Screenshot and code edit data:
● ● ●
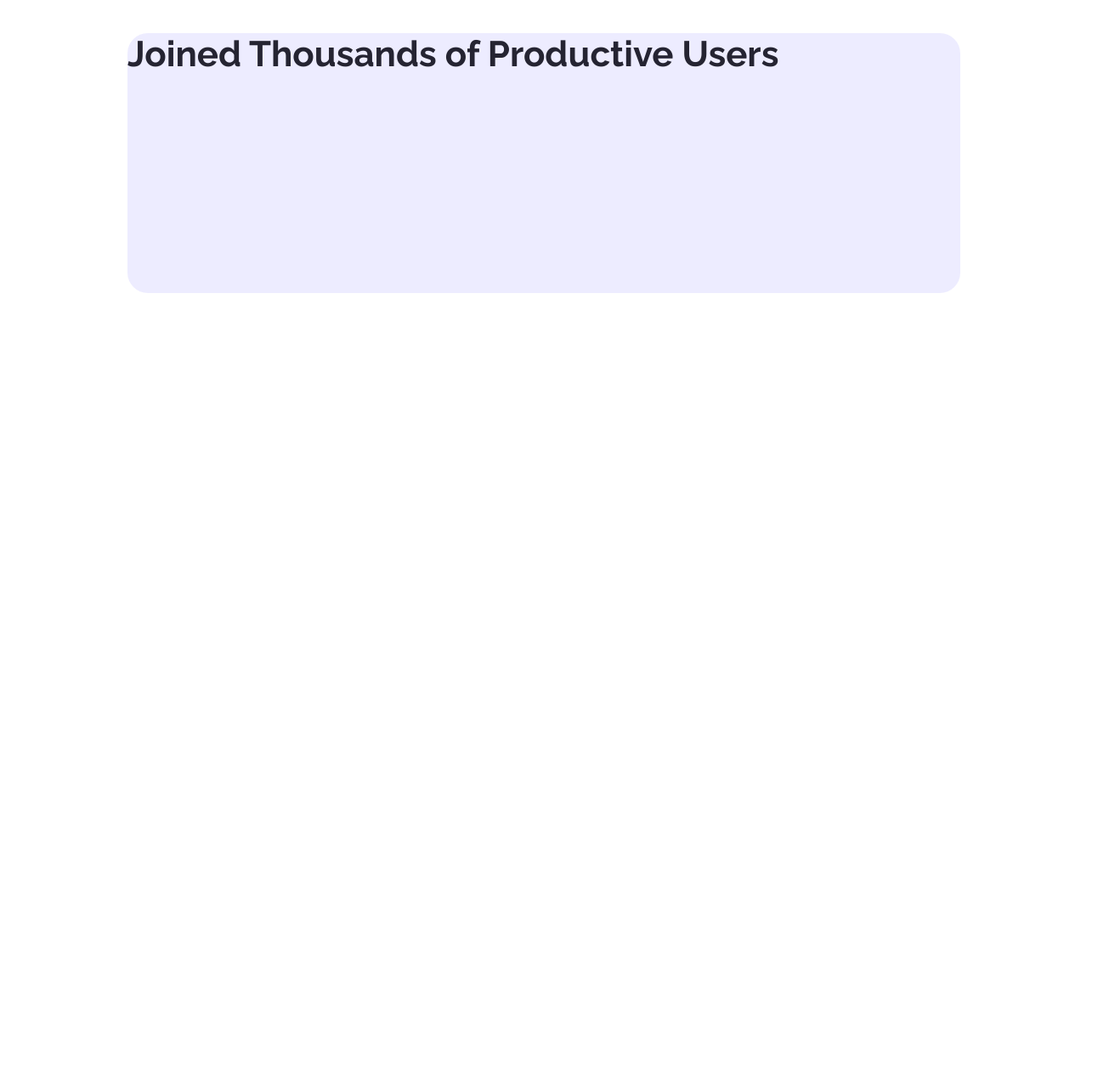
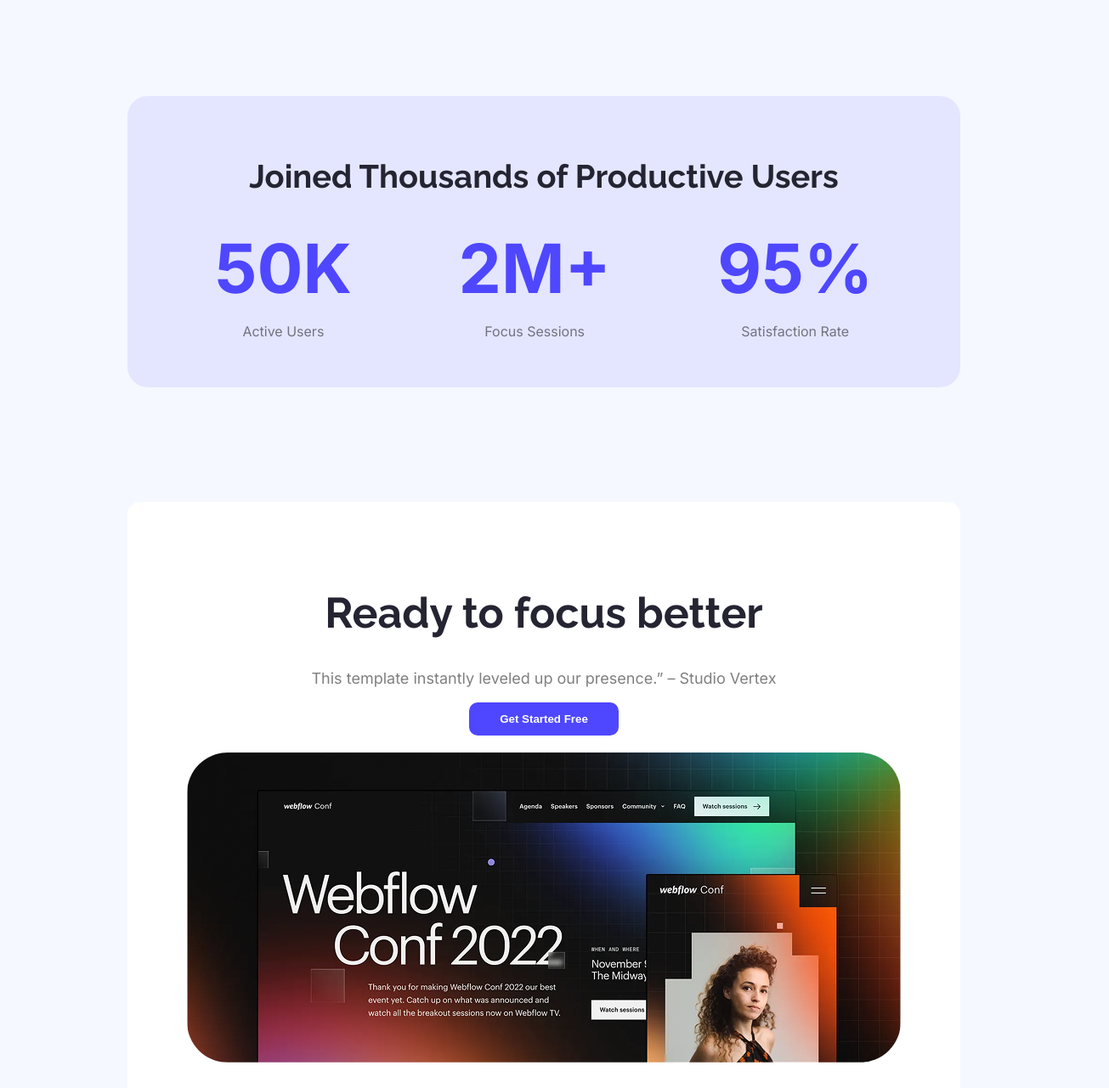
Before and after one commit to clippinggallery81/Assignment-001, a plain HTML site: page index.html in a window 1280 px wide. Shown: the part 1099-2380 px from the top of the page at 85% size, 1305 px wide, since content can reach past the window. Before the commit the page ends 1452 px from the top, so only its background shows below. Drawn offline with Linux system fonts and the light colour scheme.

Commit message:
focus section complete

```diff
--- a/index.html
+++ b/index.html
@@ -17,14 +17,18 @@
 
 <body>
     <header class="header">
-        <nav class="">
-            <h3 class="nav-logo inter-normal primary-text-color">Mokko</h3>
-            <a href=""><button class="btns">Sing Up</button></a>
+        <nav>
+
+            <div class="nav-logo-btn">
+                <h3 class="nav-logo inter-normal primary-text-color">Mokko</h3>
+                <a href=""><button class="btns">Sing Up</button></a>
+            </div>
+
+            <div class="hero-section">
+                <h2 class="raleway-normal">Cool Dark UI Template for Webflow Agencies!</h2>
+                <button class="btns">Stay Focused</button>
+            </div>
         </nav>
-        <div class="hero-section">
-            <h2 class="raleway-normal">Cool Dark UI Template for Webflow Agencies!</h2>
-            <button class="btns">Stay Focused</button>
-        </div>
     </header>
     <main>
         <section class="action-banner">
@@ -38,11 +42,37 @@
             <img class="action-banner-img" src="Images/wc-mini.png" alt="">
         </section>
 
-        <section>
-            <div class="productive-users">
-                <h3 class="productive-user-title raleway-normal title-text">Joined Thousands of Productive Users</h3>
+        <section class="productive-section">
+            <div class="productive-container">
+                <h2 class="productive-title raleway-normal">Joined Thousands of Productive Users</h2>
+                <div class="productive-grid">
+                    <div class="productive-item">
+                        <h3 class="productive-value inter-normal primary-text-color">50K</h3>
+                        <p class="productive-label inter-normal">Active Users</p>
+                    </div>
+                    <div class="productive-item">
+                        <h3 class="productive-value inter-normal primary-text-color">2M+</h3>
+                        <p class="productive-label inter-normal">Focus Sessions</p>
+                    </div>
+                    <div class="productive-item">
+                        <h3 class="productive-value inter-normal primary-text-color">95%</h3>
+                        <p class="productive-label inter-normal">Satisfaction Rate</p>
+                    </div>
+                </div>
             </div>
         </section>
+
+        <section class="focus-section">
+            <div class="focus-container">
+                <h2 class="focus-title raleway-normal">Ready to focus better</h2>
+                <p class="focus-subtitle inter-normal">This template instantly leveled up our presence.” – Studio Vertex</p>
+                <button class="focus-button btns">Get Started Free</button>
+                <div class="focus-image">
+                    <img src="Images/wc-big.png" alt="">
+                </div>
+            </div>
+        </section>
+
 
     </main>
     <footer>
--- a/style/style.css
+++ b/style/style.css
@@ -14,6 +14,7 @@ body {
     margin-top: 0px;
     margin-left: 0px;
     margin-right: 0px;
+    background-color: #F5F8FF;
 }
 
 /* shared style */
@@ -31,7 +32,7 @@ body {
 
 }
 
-.title-text{
+.title-text {
     font-weight: bold;
     font-size: 42px;
     color: rgba(37, 36, 50, 1);
@@ -41,15 +42,17 @@ body {
 .header {
     background-image: url('../Images/Hero-bg.png');
     height: 652px;
+    margin-top: 0px;
 }
 
 /* nav styles */
-nav {
+
+.nav-logo-btn {
+    margin-top: 0px;
     display: flex;
     align-items: center;
     justify-content: space-between;
-    margin: 0px 150px;
-
+    margin: 0 150px 0 150px;
 }
 
 .nav-logo {
@@ -64,8 +67,9 @@ nav li {
 .hero-section {
     justify-content: center;
     align-items: center;
-    max-width: 905px;
     text-align: center;
+    margin: 150px 400px 0 400px;
+    width: 905px;
 }
 
 div h2 {
@@ -73,42 +77,92 @@ div h2 {
     font-weight: bold;
     text-align: center;
     color: #252432;
+    margin-bottom: 37px;
 }
 
-main{
+main {
     margin: 116px 150px 0 150px;
 }
 
 /* action banner */
-.action-banner{
+.action-banner {
     display: flex;
     justify-content: space-between;
 }
 
-.banner-content{
+.banner-content {
     max-width: 517px;
 }
 
 
 
-.banner-description{
+.banner-description {
     font-size: 24px;
     text-align: left;
     color: rgba(37, 36, 50, 0.5);
 }
 
-.action-banner-img{
+.action-banner-img {
     border-radius: 48px;
     max-width: 403px;
 }
 
 /* productive Uses */
-.productive-users{
+.productive-section {
     background-color: rgba(78, 71, 255, 0.1);
     border-radius: 24px;
-    height: 306px;
+    max-width: 100%;
+    margin-top: 116px;
+    text-align: center;
 }
 
-.productive-user-title{
+.productive-container {
+    max-width: 1000px;
+    margin: 0 auto;
+    text-align: center;
+    padding: 40px;
+}
+
+.productive-title {
+    font-size: 38px;
+    font-weight: bold;
+}
+
+.productive-grid {
+    display: flex;
+    justify-content: space-around;
 
 }
+
+.productive-value {
+    font-size: 80px;
+    margin: 0;
+}
+.productive-label{
+    color: rgba(0, 0, 0, 0.5);
+}
+
+.focus-section {
+  background-color: #ffffff;
+  padding: 60px 20px;
+  text-align: center;
+  border-radius: 15px;
+  margin-top: 135px;
+}
+
+.focus-title {
+  font-size: 50px;
+  font-weight: bold;
+}
+
+.focus-subtitle {
+  font-size: 18px;
+  color: rgba(0, 0, 0, 0.5);
+}
+
+.focus-image img {
+  max-width: 100%;
+  height: auto;
+  border-radius: 48px;
+  margin-top: 20px;
+}
```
● ● ●
> **Instructions to follow**
Search the records for the word "html" and copy out every line that holds it.

> **Response**
Before and after one commit to clippinggallery81/Assignment-001, a plain HTML site: page index.html in a window 1280 px wide. Shown: the part 1099-2380 px from the top of the page at 85% size, 1305 px wide, since content can reach past the window. Before the commit the page ends 1452 px from the top, so only its background shows below. Drawn offline with Linux system fonts and the light colour scheme.
--- a/index.html
+++ b/index.html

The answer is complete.